volume 40, number 4
Temple UniversityFaculty Herald

Letters to the Editor

Steve Zelnick, Professor of English Literature, College of Liberal Arts

February 17, 2010

After Herald Editorial meetings and the most recent Faculty Senate meeting, it seems that future Temple discussions will all be about the "Budget Crisis." Temple administration has always claimed a budget crisis -- even while the university was expanding and enjoying steady appropriations and increased tuition and enrollments.  Now that business really is bad and likely bad for a long time to come, we have to find out whether Temple can afford to be a University, or whether we will have to settle for being a fund-raising and external fund-gathering machine.

To hear that Dean searches are on hold pending Commonwealth decisions to approve casino gambling is stunning -- almost as much as the news that the Tyler faculty and programs are now stuck with re-paying the mortgage on their new building because they failed to raise sufficient money to pay for it.  The reports of increases in the numbers of large lecture classes, of increased course loads for tenured and tenure track faculty, and of the increase of adjuncts and decrease of NTT faculty -- all this tells us where we are and what is coming.

But there’s more. We have heard that applications are up at prestige institutions in the area but down significantly at Temple. This is surprising. After all, Temple offers a cost-effective package for families that may, in better times, have been enrolling their youngsters out of state or in expensive institutions locally. Perhaps something else is happening. Could it be that families concerned about future prospects of graduates lack confidence in a Temple degree? If this occurs, along with the increasing trend among typical Temple students to do the first two years at a Community College before transferring, we are in a very tight corner. Is this the time to be thinning faculty ranks and increasing class size? Shouldn't we be building prestige undergrad programs and supplying resources to support honors programs worth talking about? Or is building buildings the only building that will save the day for us? 
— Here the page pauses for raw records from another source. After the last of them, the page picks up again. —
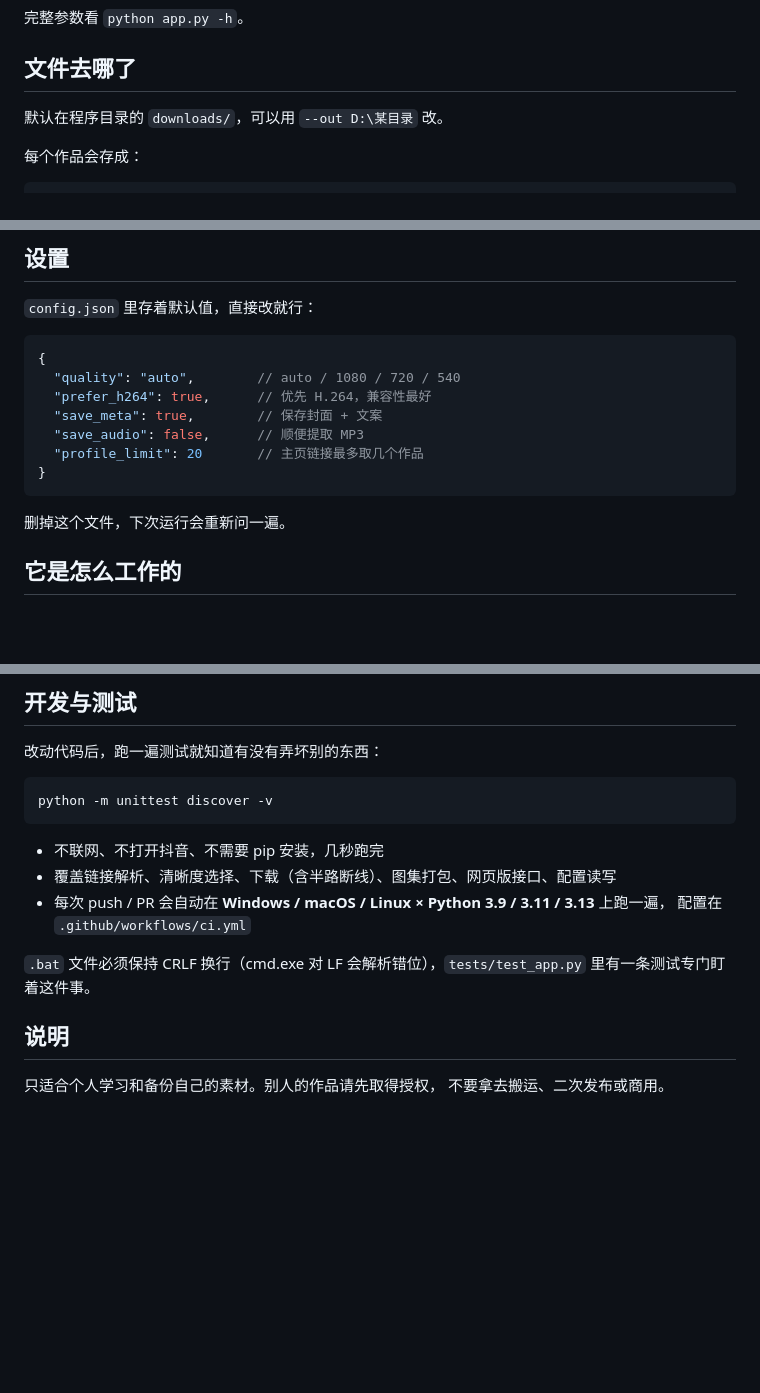
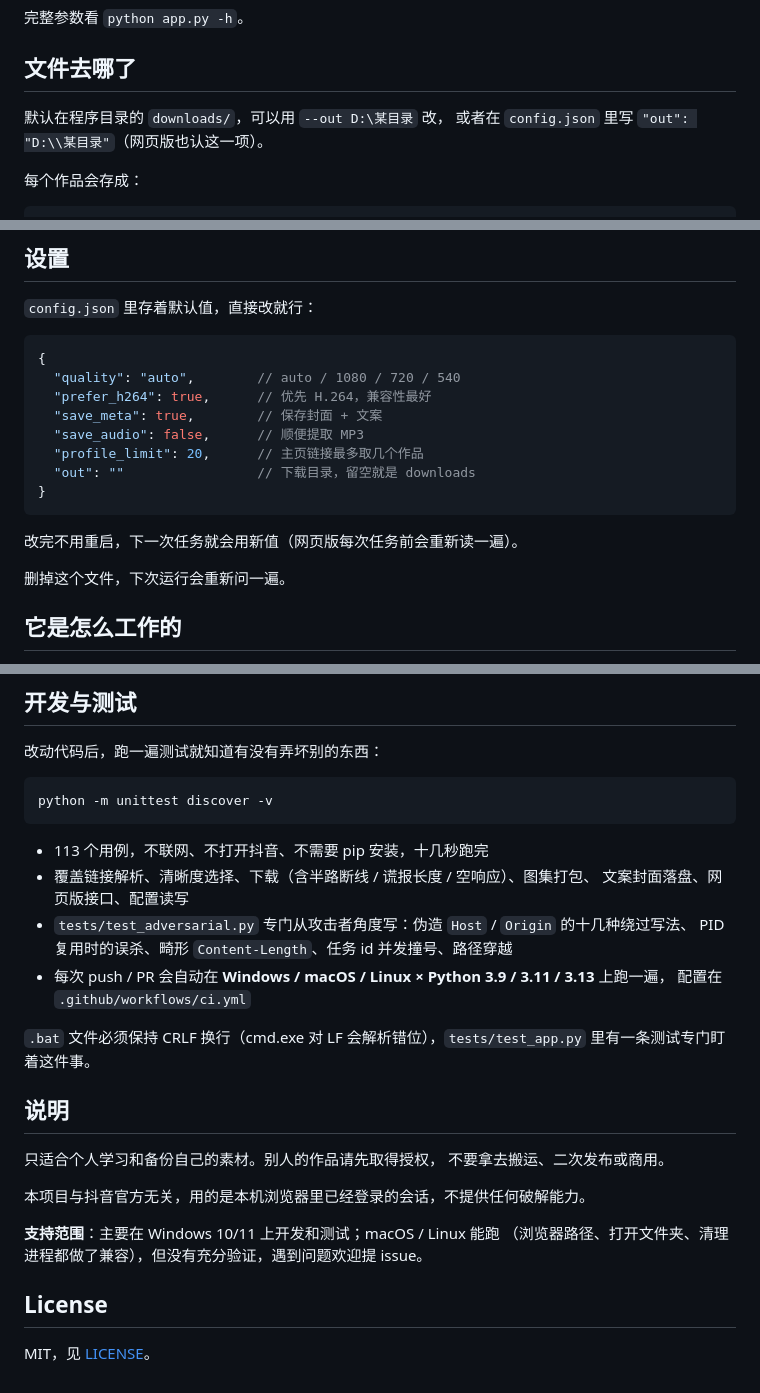
Before and after one commit to 2708039738/douyin-downloader, a Markdown page: README.md, 3 parts joined by grey strips. GitHub-like rendering; blank space fills up the shorter version.

Commit message:
docs: README 补支持范围、免责声明与 License 一节（issue #6）
LICENSE 文件已在上一笔提交里加了（MIT, 2026），这次补 README：

- 支持范围：Windows 10/11 是主开发和测试平台，macOS / Linux 能跑但没有充分验证
  （对应 issue #3 最后一条「文档没写清楚支持范围」）。
- 「本项目与抖音官方无关」一句。
- License 一节指向 LICENSE。
- 「开发与测试」更新到 113 个用例，并把对抗测试覆盖的攻击面写清楚。
- 「文件去哪了」「设置」两节补上 config.json 的 out 项。

````diff
--- a/README.md
+++ b/README.md
@@ -64,7 +67,8 @@ python app.py --checkenv                           # 检查依赖是否齐全
 
 ## 文件去哪了
 
-默认在程序目录的 `downloads/`，可以用 `--out D:\某目录` 改。
+默认在程序目录的 `downloads/`，可以用 `--out D:\某目录` 改，
+或者在 `config.json` 里写 `"out": "D:\\某目录"`（网页版也认这一项）。
 
 每个作品会存成：
 
@@ -88,9 +92,12 @@ python app.py --checkenv                           # 检查依赖是否齐全
   "prefer_h264": true,      // 优先 H.264，兼容性最好
   "save_meta": true,        // 保存封面 + 文案
   "save_audio": false,      // 顺便提取 MP3
-  "profile_limit": 20       // 主页链接最多取几个作品
+  "profile_limit": 20,      // 主页链接最多取几个作品
+  "out": ""                 // 下载目录，留空就是 downloads
 }
 ```
+
+改完不用重启，下一次任务就会用新值（网页版每次任务前会重新读一遍）。
 
 删掉这个文件，下次运行会重新问一遍。
 
@@ -157,8 +164,11 @@ python app.py --checkenv                           # 检查依赖是否齐全
 python -m unittest discover -v
 ```
 
-- 不联网、不打开抖音、不需要 pip 安装，几秒跑完
-- 覆盖链接解析、清晰度选择、下载（含半路断线）、图集打包、网页版接口、配置读写
+- 113 个用例，不联网、不打开抖音、不需要 pip 安装，十几秒跑完
+- 覆盖链接解析、清晰度选择、下载（含半路断线 / 谎报长度 / 空响应）、图集打包、
+  文案封面落盘、网页版接口、配置读写
+- `tests/test_adversarial.py` 专门从攻击者角度写：伪造 `Host` / `Origin` 的十几种绕过写法、
+  PID 复用时的误杀、畸形 `Content-Length`、任务 id 并发撞号、路径穿越
 - 每次 push / PR 会自动在 **Windows / macOS / Linux × Python 3.9 / 3.11 / 3.13** 上跑一遍，
   配置在 `.github/workflows/ci.yml`
 
@@ -168,3 +178,12 @@ python -m unittest discover -v
 
 只适合个人学习和备份自己的素材。别人的作品请先取得授权，
 不要拿去搬运、二次发布或商用。
+
+本项目与抖音官方无关，用的是本机浏览器里已经登录的会话，不提供任何破解能力。
+
+**支持范围**：主要在 Windows 10/11 上开发和测试；macOS / Linux 能跑
+（浏览器路径、打开文件夹、清理进程都做了兼容），但没有充分验证，遇到问题欢迎提 issue。
+
+## License
+
+MIT，见 [LICENSE](LICENSE)。
````
Also changed, not shown: other parts of README.md (+3 -0 lines).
This concern about the value of what universities offer is becoming a national discussion. Yesterday’s New York Times (02/15/10) reported eroding confidence among the general population in what universities do.  Increasing numbers believe universities are in business and care little for the prospects of their students. An even more sobering discussion (Don Peck, “How a New Jobless Era Will Transform America”) appeared in the March Atlantic Monthly (http://www.theatlantic.com/doc/201003/jobless-america-future). The article maintains that graduates these days are not well prepared for the hardships they will face.  This is especially the case in the less prestigious universities, where degrees are likely to be tickets to nowhere special or even nowhere at all. Much as we hate the Newsweek rankings; poor to middling rankings compromise our students and their futures. I hate to think that our talented students, and we have quite a few, will suffer because Temple does not appear to be all that it often is.
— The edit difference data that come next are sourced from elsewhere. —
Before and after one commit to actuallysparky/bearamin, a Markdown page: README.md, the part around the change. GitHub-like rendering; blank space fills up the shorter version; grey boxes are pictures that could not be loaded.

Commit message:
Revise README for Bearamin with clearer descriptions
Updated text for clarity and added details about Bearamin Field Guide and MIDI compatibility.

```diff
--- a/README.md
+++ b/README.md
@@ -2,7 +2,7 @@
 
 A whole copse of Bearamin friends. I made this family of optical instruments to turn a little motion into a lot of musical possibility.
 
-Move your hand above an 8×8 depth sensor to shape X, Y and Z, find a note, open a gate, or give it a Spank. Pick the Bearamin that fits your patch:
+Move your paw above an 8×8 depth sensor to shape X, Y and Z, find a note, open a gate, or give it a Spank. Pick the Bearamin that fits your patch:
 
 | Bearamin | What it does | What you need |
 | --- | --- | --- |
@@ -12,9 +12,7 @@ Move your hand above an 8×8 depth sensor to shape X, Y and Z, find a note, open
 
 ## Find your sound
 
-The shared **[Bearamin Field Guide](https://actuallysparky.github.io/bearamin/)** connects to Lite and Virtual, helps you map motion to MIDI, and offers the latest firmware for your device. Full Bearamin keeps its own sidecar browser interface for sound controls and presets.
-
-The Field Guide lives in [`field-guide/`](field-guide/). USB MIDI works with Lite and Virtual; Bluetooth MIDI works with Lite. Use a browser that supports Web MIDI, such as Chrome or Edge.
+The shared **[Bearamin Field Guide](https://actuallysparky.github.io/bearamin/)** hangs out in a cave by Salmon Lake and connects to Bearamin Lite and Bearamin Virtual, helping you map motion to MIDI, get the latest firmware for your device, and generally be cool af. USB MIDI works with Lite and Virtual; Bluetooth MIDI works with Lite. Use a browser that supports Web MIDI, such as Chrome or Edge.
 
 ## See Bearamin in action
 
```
Along with this, there is the faculty governance debacle -- also an old story. Almost 20 years ago, Herb Simons proposed we look at the U. Maryland model, where faculty sit at the table where the real things happen, and where the faculty voice is effectively focused instead of distributed out into myriad "participations" on endless committees of little consequence.

For those who remain in the fight for an informed community -- all good wishes to and appreciation for David, our hard-working and thoughtful editor -- there are real stories still to be told. 

Steve Zelnick

Department of English